4. Take and share photos. I’m a longtime believer in using Flickr as a marketing tool. The time and cost investment is minimal. And thanks to Flickr’s incredibly active photo groups, you can share photos of your products with people who are interested. A pet store owner could share photos with the 2,000+ members of the pet parade group, which is one of dozens of animal-related groups. A company that makes iPod accessories could post nice product photos in the Apple group, with its ~2400 members. And a construction company that makes custom homes could post photos in the appropriate city group, like San Francisco or Chicago. For more on this, I invite you to read How to Market on Flickr on my blog.
5. Try StumbleUpon.

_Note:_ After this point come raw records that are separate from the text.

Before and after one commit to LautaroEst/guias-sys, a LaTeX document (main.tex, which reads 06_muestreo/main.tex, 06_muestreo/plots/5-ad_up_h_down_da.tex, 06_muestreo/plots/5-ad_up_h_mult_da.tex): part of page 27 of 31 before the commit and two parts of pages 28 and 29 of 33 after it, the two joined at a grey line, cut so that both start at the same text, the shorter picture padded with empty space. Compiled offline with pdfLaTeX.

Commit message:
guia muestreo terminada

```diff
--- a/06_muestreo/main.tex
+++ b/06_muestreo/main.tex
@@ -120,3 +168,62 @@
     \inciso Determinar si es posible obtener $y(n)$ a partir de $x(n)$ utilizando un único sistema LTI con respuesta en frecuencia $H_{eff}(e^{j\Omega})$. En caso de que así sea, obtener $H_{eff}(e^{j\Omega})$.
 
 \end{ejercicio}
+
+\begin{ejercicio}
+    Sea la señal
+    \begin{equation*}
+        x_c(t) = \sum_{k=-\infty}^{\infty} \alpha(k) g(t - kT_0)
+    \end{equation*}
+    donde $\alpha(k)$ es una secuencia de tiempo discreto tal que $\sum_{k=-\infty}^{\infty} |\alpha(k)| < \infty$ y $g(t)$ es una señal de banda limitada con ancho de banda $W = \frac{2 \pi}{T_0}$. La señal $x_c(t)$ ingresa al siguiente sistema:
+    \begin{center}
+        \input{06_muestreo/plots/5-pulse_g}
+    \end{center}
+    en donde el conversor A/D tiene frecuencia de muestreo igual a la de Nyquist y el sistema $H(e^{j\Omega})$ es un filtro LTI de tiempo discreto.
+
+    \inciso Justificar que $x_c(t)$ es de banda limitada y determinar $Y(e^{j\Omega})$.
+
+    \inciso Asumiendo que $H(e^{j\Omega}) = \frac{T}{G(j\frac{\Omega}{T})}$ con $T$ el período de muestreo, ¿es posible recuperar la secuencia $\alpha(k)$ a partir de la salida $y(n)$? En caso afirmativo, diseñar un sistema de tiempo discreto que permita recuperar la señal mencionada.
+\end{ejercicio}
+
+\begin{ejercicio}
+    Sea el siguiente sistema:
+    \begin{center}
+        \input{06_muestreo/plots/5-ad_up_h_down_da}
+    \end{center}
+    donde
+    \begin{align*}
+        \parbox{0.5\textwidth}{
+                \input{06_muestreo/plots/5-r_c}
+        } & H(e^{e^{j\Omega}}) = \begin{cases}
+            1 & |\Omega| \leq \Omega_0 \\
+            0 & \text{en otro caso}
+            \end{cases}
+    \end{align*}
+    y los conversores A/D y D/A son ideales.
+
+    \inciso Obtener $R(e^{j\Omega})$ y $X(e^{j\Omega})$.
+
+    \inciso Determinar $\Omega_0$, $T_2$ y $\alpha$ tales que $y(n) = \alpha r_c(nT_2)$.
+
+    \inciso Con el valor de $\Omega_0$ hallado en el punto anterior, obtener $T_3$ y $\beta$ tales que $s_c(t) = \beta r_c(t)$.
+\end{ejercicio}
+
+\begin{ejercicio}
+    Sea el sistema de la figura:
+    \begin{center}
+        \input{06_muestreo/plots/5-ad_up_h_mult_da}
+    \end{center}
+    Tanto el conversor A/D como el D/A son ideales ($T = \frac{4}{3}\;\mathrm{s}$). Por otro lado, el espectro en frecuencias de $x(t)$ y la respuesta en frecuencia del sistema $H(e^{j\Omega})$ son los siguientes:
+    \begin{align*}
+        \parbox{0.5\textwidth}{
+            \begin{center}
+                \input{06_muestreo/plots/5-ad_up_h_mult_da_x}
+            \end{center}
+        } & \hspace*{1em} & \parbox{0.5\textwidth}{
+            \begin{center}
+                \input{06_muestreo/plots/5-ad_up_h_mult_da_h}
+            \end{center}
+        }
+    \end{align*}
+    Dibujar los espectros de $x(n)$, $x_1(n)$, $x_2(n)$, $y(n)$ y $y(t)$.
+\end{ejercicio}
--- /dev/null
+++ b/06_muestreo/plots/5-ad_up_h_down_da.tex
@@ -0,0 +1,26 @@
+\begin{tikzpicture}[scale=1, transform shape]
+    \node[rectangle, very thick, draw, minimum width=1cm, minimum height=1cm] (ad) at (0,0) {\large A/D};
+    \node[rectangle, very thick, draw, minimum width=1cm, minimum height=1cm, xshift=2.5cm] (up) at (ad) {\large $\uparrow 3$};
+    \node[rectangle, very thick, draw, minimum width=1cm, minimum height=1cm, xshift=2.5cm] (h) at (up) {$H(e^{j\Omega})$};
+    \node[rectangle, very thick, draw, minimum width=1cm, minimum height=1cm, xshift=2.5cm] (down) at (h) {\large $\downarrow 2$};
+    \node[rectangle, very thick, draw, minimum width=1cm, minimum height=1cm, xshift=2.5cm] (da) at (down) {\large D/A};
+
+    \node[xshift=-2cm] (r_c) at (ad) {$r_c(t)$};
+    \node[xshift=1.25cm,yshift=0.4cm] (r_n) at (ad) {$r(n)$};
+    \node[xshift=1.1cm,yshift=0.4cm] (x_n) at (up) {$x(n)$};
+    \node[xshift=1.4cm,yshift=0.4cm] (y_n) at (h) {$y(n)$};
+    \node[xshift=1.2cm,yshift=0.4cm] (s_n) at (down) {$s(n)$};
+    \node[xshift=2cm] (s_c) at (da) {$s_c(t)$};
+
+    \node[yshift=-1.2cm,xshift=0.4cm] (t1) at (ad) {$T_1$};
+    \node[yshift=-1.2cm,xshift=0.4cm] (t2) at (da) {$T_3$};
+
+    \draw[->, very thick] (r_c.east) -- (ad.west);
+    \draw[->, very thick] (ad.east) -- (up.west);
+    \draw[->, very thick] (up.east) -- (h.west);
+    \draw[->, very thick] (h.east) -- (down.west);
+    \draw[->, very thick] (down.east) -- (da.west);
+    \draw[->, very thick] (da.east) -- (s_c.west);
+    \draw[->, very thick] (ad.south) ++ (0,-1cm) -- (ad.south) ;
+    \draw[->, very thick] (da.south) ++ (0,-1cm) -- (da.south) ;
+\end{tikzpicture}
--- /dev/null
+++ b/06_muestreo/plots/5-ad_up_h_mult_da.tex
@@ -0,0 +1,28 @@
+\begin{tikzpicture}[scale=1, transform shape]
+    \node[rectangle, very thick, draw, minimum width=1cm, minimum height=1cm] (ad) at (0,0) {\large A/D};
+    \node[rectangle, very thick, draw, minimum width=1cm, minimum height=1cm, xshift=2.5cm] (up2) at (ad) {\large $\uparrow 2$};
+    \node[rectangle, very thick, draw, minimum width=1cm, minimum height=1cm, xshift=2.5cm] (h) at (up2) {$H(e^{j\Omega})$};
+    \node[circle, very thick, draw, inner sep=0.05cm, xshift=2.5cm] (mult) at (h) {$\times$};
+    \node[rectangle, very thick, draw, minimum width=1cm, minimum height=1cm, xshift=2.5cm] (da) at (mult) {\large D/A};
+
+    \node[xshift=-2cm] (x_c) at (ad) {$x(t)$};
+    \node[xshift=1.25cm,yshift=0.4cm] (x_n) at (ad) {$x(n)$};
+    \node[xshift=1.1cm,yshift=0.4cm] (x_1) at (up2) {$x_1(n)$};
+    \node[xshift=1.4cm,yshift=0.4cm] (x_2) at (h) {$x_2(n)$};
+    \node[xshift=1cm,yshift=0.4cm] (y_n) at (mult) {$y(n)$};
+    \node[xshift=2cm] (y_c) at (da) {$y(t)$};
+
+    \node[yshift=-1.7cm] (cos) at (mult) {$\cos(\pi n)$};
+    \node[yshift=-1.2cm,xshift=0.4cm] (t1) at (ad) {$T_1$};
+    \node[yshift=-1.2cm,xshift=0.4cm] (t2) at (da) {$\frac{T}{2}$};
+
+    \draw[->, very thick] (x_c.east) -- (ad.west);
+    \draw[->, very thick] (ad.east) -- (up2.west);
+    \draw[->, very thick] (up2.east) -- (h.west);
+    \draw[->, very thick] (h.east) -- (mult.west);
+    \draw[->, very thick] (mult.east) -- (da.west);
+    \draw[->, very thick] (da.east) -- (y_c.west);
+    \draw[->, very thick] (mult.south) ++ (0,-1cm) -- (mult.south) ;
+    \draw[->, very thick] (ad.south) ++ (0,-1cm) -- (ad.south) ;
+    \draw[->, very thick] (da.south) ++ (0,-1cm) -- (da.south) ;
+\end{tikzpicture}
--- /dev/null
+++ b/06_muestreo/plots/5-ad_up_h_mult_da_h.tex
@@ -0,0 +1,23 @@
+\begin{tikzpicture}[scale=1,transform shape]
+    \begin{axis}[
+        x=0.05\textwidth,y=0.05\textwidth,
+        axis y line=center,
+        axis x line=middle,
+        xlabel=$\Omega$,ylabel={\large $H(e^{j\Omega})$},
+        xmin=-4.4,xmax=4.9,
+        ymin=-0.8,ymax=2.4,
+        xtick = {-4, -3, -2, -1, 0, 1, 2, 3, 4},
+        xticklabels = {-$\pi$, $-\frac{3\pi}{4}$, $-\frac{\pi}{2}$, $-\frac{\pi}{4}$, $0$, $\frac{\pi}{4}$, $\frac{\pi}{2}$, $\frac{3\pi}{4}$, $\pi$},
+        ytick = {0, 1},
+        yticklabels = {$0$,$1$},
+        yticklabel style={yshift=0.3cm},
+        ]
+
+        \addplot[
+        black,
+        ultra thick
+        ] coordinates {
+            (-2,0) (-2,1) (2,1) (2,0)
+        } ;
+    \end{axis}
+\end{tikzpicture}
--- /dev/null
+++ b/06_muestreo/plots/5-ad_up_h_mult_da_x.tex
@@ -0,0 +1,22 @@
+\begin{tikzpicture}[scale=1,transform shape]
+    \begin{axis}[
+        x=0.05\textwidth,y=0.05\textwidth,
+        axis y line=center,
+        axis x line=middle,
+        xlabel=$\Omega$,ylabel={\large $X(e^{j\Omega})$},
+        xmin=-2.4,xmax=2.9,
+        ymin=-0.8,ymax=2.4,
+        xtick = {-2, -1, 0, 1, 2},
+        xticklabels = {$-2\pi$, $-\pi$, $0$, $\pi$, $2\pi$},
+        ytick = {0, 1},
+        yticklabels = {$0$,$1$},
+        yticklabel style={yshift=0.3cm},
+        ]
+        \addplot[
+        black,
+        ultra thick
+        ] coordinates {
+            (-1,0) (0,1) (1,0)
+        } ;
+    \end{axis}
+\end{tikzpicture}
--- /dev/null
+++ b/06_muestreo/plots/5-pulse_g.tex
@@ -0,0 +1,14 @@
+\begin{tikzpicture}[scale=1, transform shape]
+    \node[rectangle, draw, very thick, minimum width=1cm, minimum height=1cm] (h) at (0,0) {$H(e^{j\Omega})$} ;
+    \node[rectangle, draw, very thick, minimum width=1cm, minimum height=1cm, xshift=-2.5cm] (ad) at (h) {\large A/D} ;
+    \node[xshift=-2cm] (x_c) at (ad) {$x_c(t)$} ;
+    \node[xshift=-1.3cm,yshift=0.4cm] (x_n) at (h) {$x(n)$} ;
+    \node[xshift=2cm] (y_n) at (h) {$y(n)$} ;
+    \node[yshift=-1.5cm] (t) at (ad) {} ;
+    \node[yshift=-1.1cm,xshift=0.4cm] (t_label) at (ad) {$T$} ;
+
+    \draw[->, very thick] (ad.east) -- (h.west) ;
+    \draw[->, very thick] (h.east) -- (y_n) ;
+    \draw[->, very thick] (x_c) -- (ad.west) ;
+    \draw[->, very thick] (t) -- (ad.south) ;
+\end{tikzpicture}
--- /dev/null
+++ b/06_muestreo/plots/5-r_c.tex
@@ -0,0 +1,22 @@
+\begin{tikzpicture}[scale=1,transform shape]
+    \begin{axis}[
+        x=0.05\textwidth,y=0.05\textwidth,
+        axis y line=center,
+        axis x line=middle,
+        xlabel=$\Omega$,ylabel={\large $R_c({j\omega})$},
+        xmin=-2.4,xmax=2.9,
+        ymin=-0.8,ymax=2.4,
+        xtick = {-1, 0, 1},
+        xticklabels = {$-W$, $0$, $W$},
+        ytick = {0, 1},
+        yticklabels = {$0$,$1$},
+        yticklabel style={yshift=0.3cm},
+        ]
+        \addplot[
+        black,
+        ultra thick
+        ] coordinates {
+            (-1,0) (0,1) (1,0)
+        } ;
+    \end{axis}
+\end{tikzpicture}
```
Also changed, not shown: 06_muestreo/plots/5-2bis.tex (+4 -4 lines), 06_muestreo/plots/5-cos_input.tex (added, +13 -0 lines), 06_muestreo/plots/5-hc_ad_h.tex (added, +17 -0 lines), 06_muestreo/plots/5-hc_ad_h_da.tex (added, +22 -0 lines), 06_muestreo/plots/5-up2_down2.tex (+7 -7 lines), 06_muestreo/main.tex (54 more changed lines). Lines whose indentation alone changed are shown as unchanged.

Of all the discovery-type of social sites (Digg, Reddit, Netscape, etc.), I believe StumbleUpon requires the lowest time investment. Joining groups related to your industry and adding friends from those groups can be done quickly. Once you do that, as you add pages to StumbleUpon—including your own great content—other users will “stumble upon” what you’ve added. As those visitors give it the “thumbs up”, your content is then shown to even more users. Unlike Digg or del.icio.us, you don’t need to spend several months building up a great user profile. StumbleUpon was the No. 1 referrer to my blog in 2006, and that’s without spending a lot of time working it. I should note that the main benefit of StumbleUpon will be traffic, more so than links, sales, etc. So rather than hope it becomes a direct source of revenue or higher rankings, you should hope that it increases awareness, blog readership, feed subscribers, and the like.
6. Join groups & mailing lists. Social marketing is about finding your customers where they are. There’s a good chance at least some of your customers are using Yahoo Groups or Google Groups to share interests. Much like the Flickr examples above, there are probably groups/lists that are highly related to the products or services you offer. And much like the Yahoo Answers suggestion, being able to help others in this community setting can be a great marketing tool.
Every social marketing opportunity will have its own rules to follow, and you should make sure you know those rules. But here’s one general rule for using these sites as marketing tools: Don’t spam the system. Flickr doesn’t want your entire product inventory posted, and they have rules against doing so. But a few high-quality photo submissions that add to the community are fine. Whatever social marketing you do, be an active contributor. Add to the signal, not the noise.
When you do that, you’re on the road to social marketing success.
Matt McGee is the SEO Manager for Marchex, Inc., a search and media company offering search marketing services through its TrafficLeader subsidiary. The Small Is Beautiful column appears on Thursdays at Search Engine Land.